I do not know, of course, why she created her Boy Friends Book in the first place, or how it ended up in an archive. Obviously, it was something she regarded as so important that she kept it her entire life, and someone had the idea to contribute it to the North American Women’s Letters and Diaries database, although it is listed as remaining in her private collection.
What I find most striking about this book is Julia’s obvious sense of sexual self-ownership. She expresses little in the way of trying to make herself more attractive to the boys. Instead, her intention seems to be making informed choices about her romantic adventures. We might read her cataloging of the boys’ access to transportation, ability to purchase gifts, and skills as sportsmen or dancers, as Julia’s way of assessing their worth in the sexual marketplace.
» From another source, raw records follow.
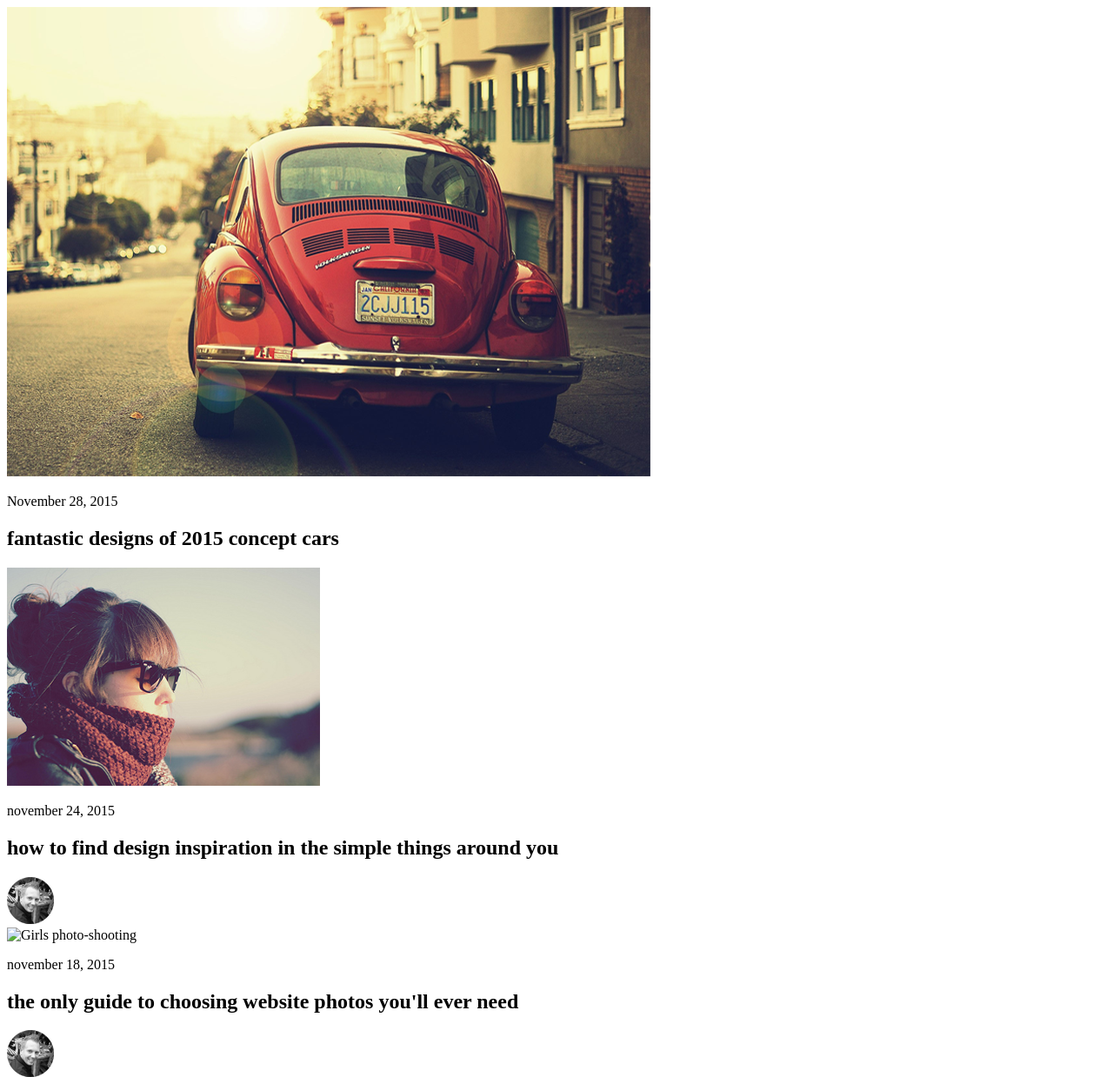
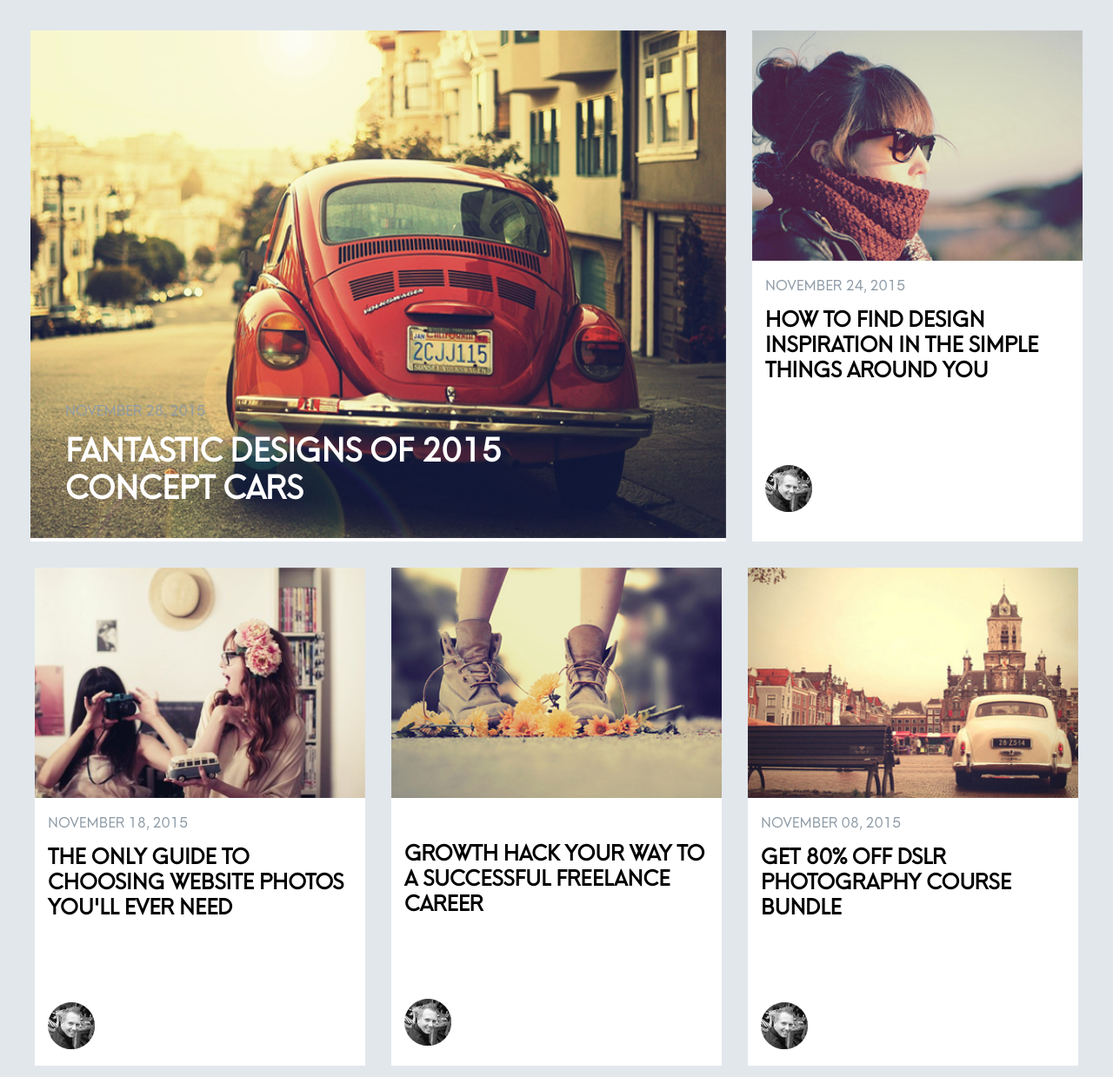
Before and after one commit to pomogaeva/hw-flexbox-2, a plain HTML site: page index.html in a window 1280 px wide. Shown: the top 1239 px of the page at 87% size. Drawn offline with Linux system fonts and the light colour scheme; the site is published under a folder, as on GitHub Pages, so addresses that start at the root find nothing.

Commit message:
update css path for gh-pages

```diff
--- a/index.html
+++ b/index.html
@@ -4,7 +4,7 @@
 <head>
   <meta charset="UTF-8">
   <meta name="viewport" content="width=device-width, initial-scale=1.0">
-  <link rel="stylesheet" href="../css/style.css">
+  <link rel="stylesheet" href="./css/style.css">
   <title>Flexbox - Homework 2</title>
 </head>
 
@@ -55,7 +55,7 @@
 
       <section class="tile">
 
-        <img class="tile-image" src="/images/3-image.png" alt="Girls photo-shooting">
+        <img class="tile-image" src="images/3-image.png" alt="Girls photo-shooting">
 
         <div class="tile-description">
 
```
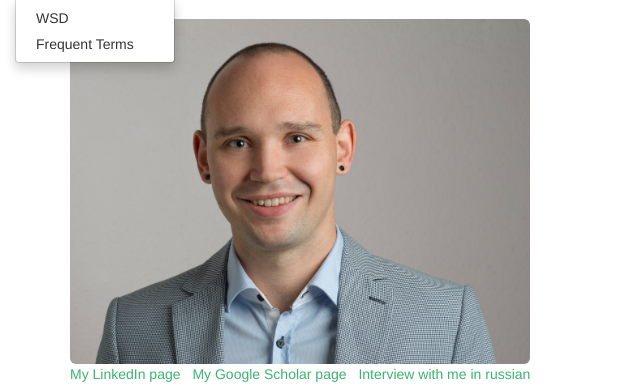
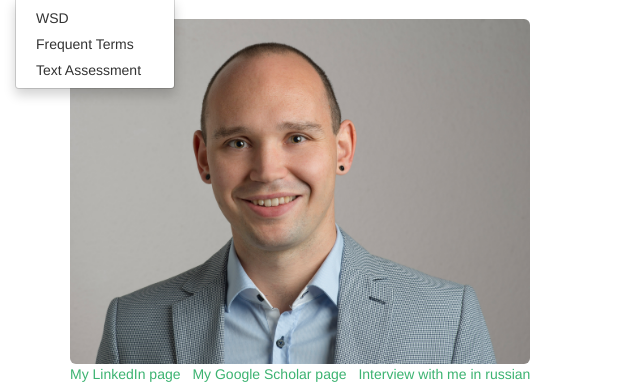
Before and after one commit to artreven/artem.revenko.space, a Django app: page / in a window 1280 px wide, after a click on "Apps". Shown: the part 51-437 px from the top of the page, without its empty margins (0-640 px from the left). Run offline with Django 3.2, Linux system fonts and the light colour scheme; some libraries are stand-ins or nearby versions.

Commit message:
Add assessment tools

```diff
--- a/artem_revenko_space/settings/base.py
+++ b/artem_revenko_space/settings/base.py
@@ -46,8 +46,8 @@ USER_APPS = [
     'wsd_proximate_collocations.wsd_proximate_collocations',
     'home',
     # 'sim_issues_app.sim_issues_app',
-    'frequent_ngramms.frequent_ngramms'
-    # 'text_assessment_app.text_assessment_app'
+    'frequent_ngramms.frequent_ngramms',
+    'text_assessment_app.text_assessment_app'
 ]
 
 INSTALLED_APPS = DEFAULT_APPS + THIRD_PARTY_APPS + USER_APPS
--- a/artem_revenko_space/urls.py
+++ b/artem_revenko_space/urls.py
@@ -36,4 +36,9 @@ urlpatterns = [
     #         'sim_issues_app.sim_issues_app.urls',
     #         namespace="sim_issues"
     #     )),
+    url(r'^text_assessment/',
+        include(
+            'text_assessment_app.text_assessment_app.urls',
+            namespace="text_assessment"
+        )),
 ] + static(settings.STATIC_URL, document_root=settings.STATIC_ROOT)
--- a/home/templates/home/index.html
+++ b/home/templates/home/index.html
@@ -12,7 +12,7 @@
             <li><a href="{% url 'wsd:index' %}">WSD</a></li>
             <!--<li><a href="{ url 'sim_issues:index' }">Similar Issues</a></li>-->
             <li><a href="{% url 'frequent_ngramms:index' %}">Frequent Terms</a></li>
-            <!--<li><a href="{ url 'text_assessment:index' }">Text Assessment</a></li>-->
+            <li><a href="{% url 'text_assessment:index' %}">Text Assessment</a></li>
         </ul>
     </li>
 {% endblock left_menu_entries %}
```
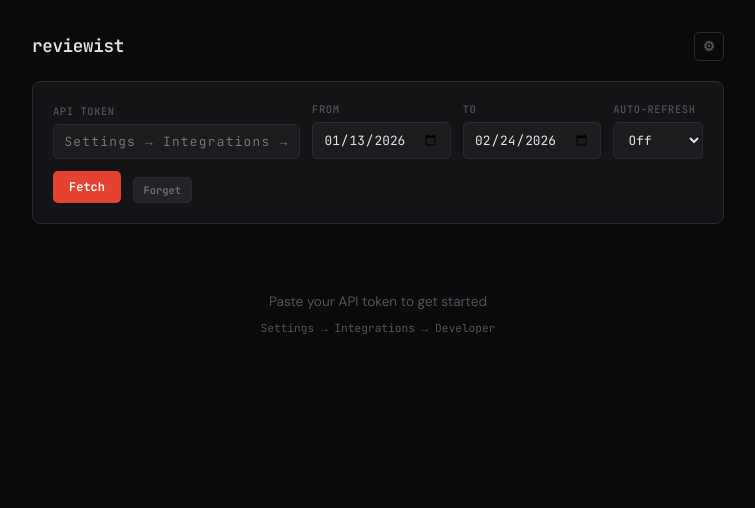
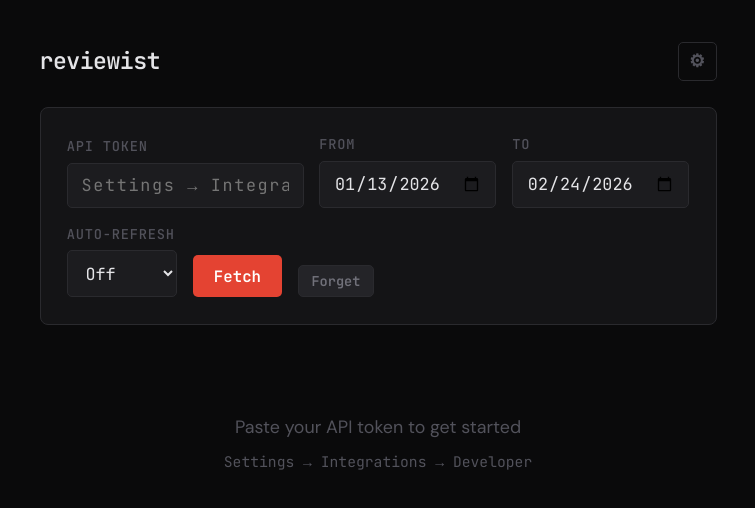
Before and after one commit to yacoob/reviewist, a Svelte app: page / in a window 1280 px wide. Shown: the top 508 px of the page, without its empty margins (262-1017 px from the left). Built offline with nearby package versions, Linux system fonts and the light colour scheme.

Commit message:
increase font size

```diff
--- a/src/app.css
+++ b/src/app.css
@@ -15,6 +15,8 @@
   --green: #4caf50;
   --green-dim: rgba(76, 175, 80, 0.12);
 }
+
+html { font-size: 21px; }
 
 * { margin: 0; padding: 0; box-sizing: border-box; }
 
```
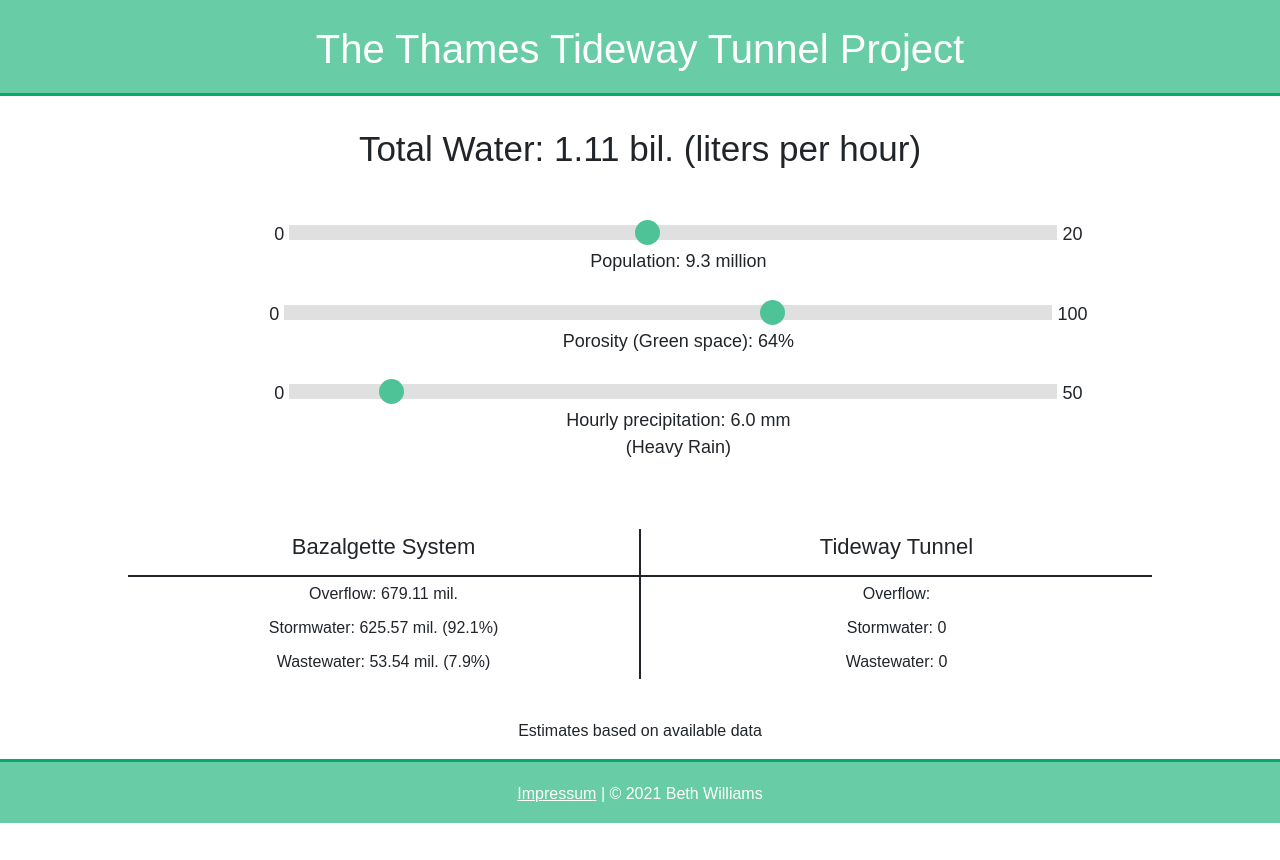
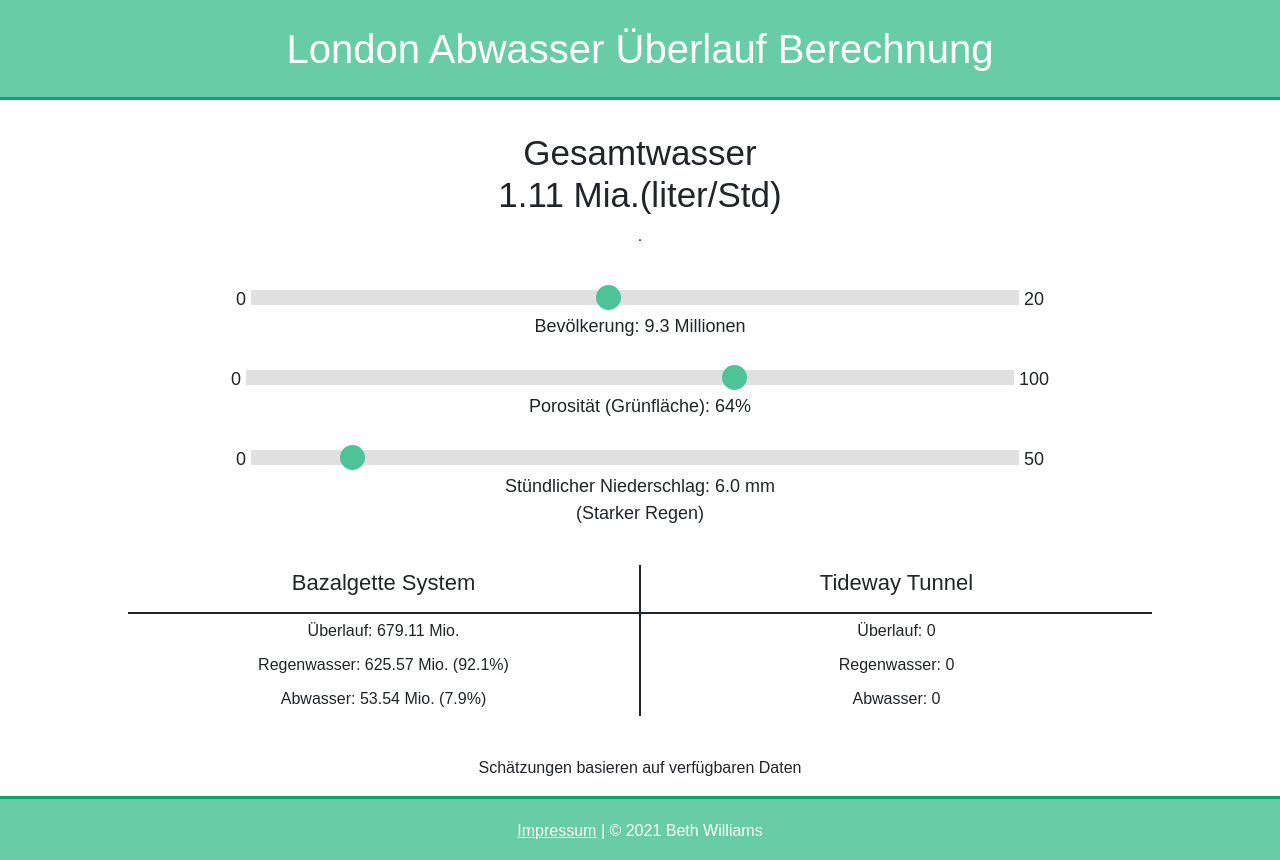
Before and after one commit to Monke457/tideway, a plain HTML site: page index.html in a window 1280 px wide. Before the commit the page ends 823 px from the top, so only its background shows below. Drawn offline with Linux system fonts and the light colour scheme.

Commit message:
German translation and layout adjustments

```diff
--- a/css/styles.css
+++ b/css/styles.css
@@ -1,5 +1,4 @@
 :root {
-    --fallback: rgb(0,0,0);
     --mainT: rgba(4, 170, 109, 0.6);
     --main: rgb(4, 170, 109);
 }
@@ -12,13 +11,12 @@
 }
 
 header {
-  background-color: var(--fallback);
   background-color: var(--mainT);
   color: white;
   border-bottom: 3px solid var(--main);
-  z-index: 2;
   width: 100%;
   height:12vh;
+  min-height:100px;
   padding:25px 5px;
   text-align: center;
 }
@@ -74,7 +72,7 @@
 }
 
 form {
-    margin:3vw;
+    margin:2vw 0vw;
 }
 
 table {
@@ -107,12 +105,10 @@
 }
 
 footer{
-	background-color: rgb(0,0,0);
 	background-color: var(--mainT);
 	color: white;
 	font-weight: bold;
 	border-top: 3px solid var(--main);
-	z-index: 2;
 	width: 100%;
 	height:8vh;
 	padding: 20px;
--- a/index.html
+++ b/index.html
@@ -10,27 +10,27 @@
 
 	<body>
 		<header>
-			<h1>The Thames Tideway Tunnel Project</h1>
+			<h1>London Abwasser Überlauf Berechnung</h1>
 		</header>
 
 		<div class="bg-image"></div>
 
 		<div class="main">
-			<h1 class="title">Total Water: <span id="total"></span> (liters per hour)</h1>
-
+			<h1 class="title">Gesamtwasser<br><span id="total"></span>(liter/Std)</h1>
+.
 			<form>
 				<div class="form-group">
 					<span>0</span>
 					<input type="range" class="slider" step="0.5" id="pop" name="pop" value="46.5">
 					<span>20</span><br>
-					<label for="pop">Population: <span id="popVal"></span> million</label>
+					<label for="pop">Bevölkerung: <span id="popVal"></span> Millionen</label>
 				</div>
 
 				<div class="form-group">
 					<span>0</span>
 					<input type="range" class="slider" id="pore" name="pore" value="64">
 					<span>100</span><br>
-					<label for="pore">Porosity (Green space): <span id="poreVal"></span>%</label>
+					<label for="pore">Porosität (Grünfläche): <span id="poreVal"></span>%</label>
 				</div>
 
 				<div class="form-group">
@@ -38,7 +38,7 @@
 					<input type="range" class="slider" step="0.2" id="rain" name="rain" value="12">
 					<span>50</span><br>
 					<label for="rain">
-						Hourly precipitation: <span id="rainVal"></span> mm <p>(<span id="rDef">Heavy Rain</span>)</p>
+						Stündlicher Niederschlag: <span id="rainVal"></span> mm <br>(<span id="rDef">Starker Regen</span>)
 					</label>
 				</div>
 			</form>
@@ -49,19 +49,19 @@
 					<th>Tideway Tunnel</th>
 				</tr>
 				<tr>
-					<td>Overflow: <span id="overB"></span></td>
-					<td>Overflow: <span id="overT"></span></td>
+					<td>Überlauf: <span id="overB"></span></td>
+					<td>Überlauf: <span id="overT">0</span></td>
 				</tr>
 				<tr>
-					<td>Stormwater: <span id="stormB"></span></td>
-					<td>Stormwater: <span id="stormT"></span></td>
+					<td>Regenwasser: <span id="stormB"></span></td>
+					<td>Regenwasser: <span id="stormT"></span></td>
 				</tr>
 				<tr>
-					<td>Wastewater: <span id="wasteB"></span></td>
-					<td>Wastewater: <span id="wasteT"></span></td>
+					<td>Abwasser: <span id="wasteB"></span></td>
+					<td>Abwasser: <span id="wasteT"></span></td>
 				</tr>
 			</table>
-			<p class="sub">Estimates based on available data</p>
+			<p class="sub">Schätzungen basieren auf verfügbaren Daten</p>
 		</div>
 
 		<footer>
--- a/js/script.js
+++ b/js/script.js
@@ -79,24 +79,24 @@
 
 function rainLabel(n) {
     if(n < 50) {
-        rDef.innerHTML = "heavy shower";
+        rDef.innerHTML = "schwere Regenguss";
         if(n < 12) {
-            rDef.innerHTML = "very heavy rain";
+            rDef.innerHTML = "sehr starker Regen";
             if(n < 8) {
-                rDef.innerHTML = "heavy rain";
+                rDef.innerHTML = "starker Regen";
                 if(n < 4) {
-                    rDef.innerHTML = "moderate rain";
+                    rDef.innerHTML = "mässiger Regen";
                     if(n < 0.5) {
-                        rDef.innerHTML = "slight rain";
+                        rDef.innerHTML = "leichter Regen";
                         if(n == 0) {
-                            rDef.innerHTML = "no rain";
+                            rDef.innerHTML = "kein Regen";
                         }
                     }
                 }
             }
         }
     } else {
-        rDef.innerHTML = "violent shower";
+        rDef.innerHTML = "heftige Regenguss";
     }
 }
 
@@ -144,10 +144,10 @@
 	len = n.toString().length;
 	suff = "";
 	if(len > 6) {
-		suff = " mil.";
+		suff = " Mio.";
 		if(len > 9) {
 			n = n/1000;
-			suff = " bil.";
+			suff = " Mia.";
 		}
 		n = (n/1000000).toFixed(2);
 	}
```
This was very much a book about what she expected of the boys, not the other way around. Julia Heller Boy Friends Book also gives us a glimpse into the courtship rituals of youth culture in small-town America in the early 1930s. Although she makes little mention of specific songs or films, dancing, movies, sports and recreation clearly were important aspects of the heterosocial interaction in her community. Julia lets us into her world, and reminds us how far removed from large-scale events, such as a global economic depression, youth can be.
Julia Heller Boy Friends Book was a new source for me. I have never encountered such an item before now, although my students who work as summer camp counselors assure me (warn me?) that such books are commonplace even today. I’m curious to hear what others think about these books – where have you encountered them, and what secrets do they offer?
I am very grateful to the students enrolled in my research seminar on the history of sex and sexuality in America this semester at Grinnell College. I shared this document and the bits of info I had found on Julia’s life with them, and they enthusiastically offered suggestions on what this document offers us as historians.
*As awkward as it sounds and looks, the listed title for the manuscript is Julia Heller Boy Friends Book, June 1932.
I direct students to the following repositories for this assignment:
Women and Social Movements, 1600-2000 [Please note that Women and Social Movements, like North American Women’s Letters and Diaries, require an institutional subscription.]
Women Working, 1800-1930
Chicago Women’s Liberation Union Herstory Project Historical Archive
University of Iowa’s Iowa Digital Library
really quite fascinating – thanks for sharing! I had similar “lists” of boys I liked, but never something this comprehensive. haha
[…] Adventures in the Archives: Julia Heller’s “Boy Friends Book” […]
Reblogged this on DailyHistory.org and commented:
Today’s Sunday “Blog” from the Past is from Carolyn Herbst Lewis at Nursing Clio. Lewis’s post describes a manuscript written in 1934-35 by Julia Heller (14 to 15 year old girl). Lewis found Heller’s diary in the North American Women’s Letters and Diaries Archives. In the diary, the Heller assesses the merits of thirty boys that she knew and whether or not they were worthy of marriage. She also described a number of her experiences with these boys. This diary is far more innocent than the infamous Duke student’s power point of her um……um……boyfriends, but Heller demonstrates a surprising “sense of sexual self-ownership.” It is a quick and interesting read.